= Beginning of Section =

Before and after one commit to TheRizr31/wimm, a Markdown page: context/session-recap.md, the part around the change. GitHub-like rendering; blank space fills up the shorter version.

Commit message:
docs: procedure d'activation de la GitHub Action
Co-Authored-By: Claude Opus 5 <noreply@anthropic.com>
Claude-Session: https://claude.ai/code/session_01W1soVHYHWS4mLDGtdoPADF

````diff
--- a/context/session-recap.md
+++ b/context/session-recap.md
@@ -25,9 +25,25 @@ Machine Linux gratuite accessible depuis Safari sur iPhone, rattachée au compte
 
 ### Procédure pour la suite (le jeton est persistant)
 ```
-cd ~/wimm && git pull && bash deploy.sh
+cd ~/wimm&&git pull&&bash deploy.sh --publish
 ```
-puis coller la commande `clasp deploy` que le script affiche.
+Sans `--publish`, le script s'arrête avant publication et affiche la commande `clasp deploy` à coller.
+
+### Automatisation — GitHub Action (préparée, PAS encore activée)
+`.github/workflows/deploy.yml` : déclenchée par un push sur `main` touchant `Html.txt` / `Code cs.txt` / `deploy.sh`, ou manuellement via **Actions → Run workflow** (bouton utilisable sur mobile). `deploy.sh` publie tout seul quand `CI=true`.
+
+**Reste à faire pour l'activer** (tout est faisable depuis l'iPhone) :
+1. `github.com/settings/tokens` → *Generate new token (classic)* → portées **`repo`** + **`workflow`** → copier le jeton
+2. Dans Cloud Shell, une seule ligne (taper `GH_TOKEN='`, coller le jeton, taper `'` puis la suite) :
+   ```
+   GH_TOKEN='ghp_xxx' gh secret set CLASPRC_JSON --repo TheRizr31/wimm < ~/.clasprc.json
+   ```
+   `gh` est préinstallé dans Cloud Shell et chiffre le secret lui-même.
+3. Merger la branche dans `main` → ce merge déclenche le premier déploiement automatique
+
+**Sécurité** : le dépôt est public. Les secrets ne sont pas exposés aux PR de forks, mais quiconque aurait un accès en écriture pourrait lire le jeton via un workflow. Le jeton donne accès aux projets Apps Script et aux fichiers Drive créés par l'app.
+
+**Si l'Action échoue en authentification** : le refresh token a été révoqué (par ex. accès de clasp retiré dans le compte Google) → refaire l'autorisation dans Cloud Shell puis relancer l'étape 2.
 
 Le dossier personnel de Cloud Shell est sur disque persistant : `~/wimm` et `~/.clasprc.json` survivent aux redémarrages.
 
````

= End of Section =

→ Your task: Repeat the records above in full, character for character.

→ Task result:
Before and after one commit to TheRizr31/wimm, a Markdown page: context/session-recap.md, the part around the change. GitHub-like rendering; blank space fills up the shorter version.

Commit message:
docs: procedure d'activation de la GitHub Action
Co-Authored-By: Claude Opus 5 <noreply@anthropic.com>
Claude-Session: https://claude.ai/code/session_01W1soVHYHWS4mLDGtdoPADF

````diff
--- a/context/session-recap.md
+++ b/context/session-recap.md
@@ -25,9 +25,25 @@ Machine Linux gratuite accessible depuis Safari sur iPhone, rattachée au compte
 
 ### Procédure pour la suite (le jeton est persistant)
 ```
-cd ~/wimm && git pull && bash deploy.sh
+cd ~/wimm&&git pull&&bash deploy.sh --publish
 ```
-puis coller la commande `clasp deploy` que le script affiche.
+Sans `--publish`, le script s'arrête avant publication et affiche la commande `clasp deploy` à coller.
+
+### Automatisation — GitHub Action (préparée, PAS encore activée)
+`.github/workflows/deploy.yml` : déclenchée par un push sur `main` touchant `Html.txt` / `Code cs.txt` / `deploy.sh`, ou manuellement via **Actions → Run workflow** (bouton utilisable sur mobile). `deploy.sh` publie tout seul quand `CI=true`.
+
+**Reste à faire pour l'activer** (tout est faisable depuis l'iPhone) :
+1. `github.com/settings/tokens` → *Generate new token (classic)* → portées **`repo`** + **`workflow`** → copier le jeton
+2. Dans Cloud Shell, une seule ligne (taper `GH_TOKEN='`, coller le jeton, taper `'` puis la suite) :
+   ```
+   GH_TOKEN='ghp_xxx' gh secret set CLASPRC_JSON --repo TheRizr31/wimm < ~/.clasprc.json
+   ```
+   `gh` est préinstallé dans Cloud Shell et chiffre le secret lui-même.
+3. Merger la branche dans `main` → ce merge déclenche le premier déploiement automatique
+
+**Sécurité** : le dépôt est public. Les secrets ne sont pas exposés aux PR de forks, mais quiconque aurait un accès en écriture pourrait lire le jeton via un workflow. Le jeton donne accès aux projets Apps Script et aux fichiers Drive créés par l'app.
+
+**Si l'Action échoue en authentification** : le refresh token a été révoqué (par ex. accès de clasp retiré dans le compte Google) → refaire l'autorisation dans Cloud Shell puis relancer l'étape 2.
 
 Le dossier personnel de Cloud Shell est sur disque persistant : `~/wimm` et `~/.clasprc.json` survivent aux redémarrages.
 
````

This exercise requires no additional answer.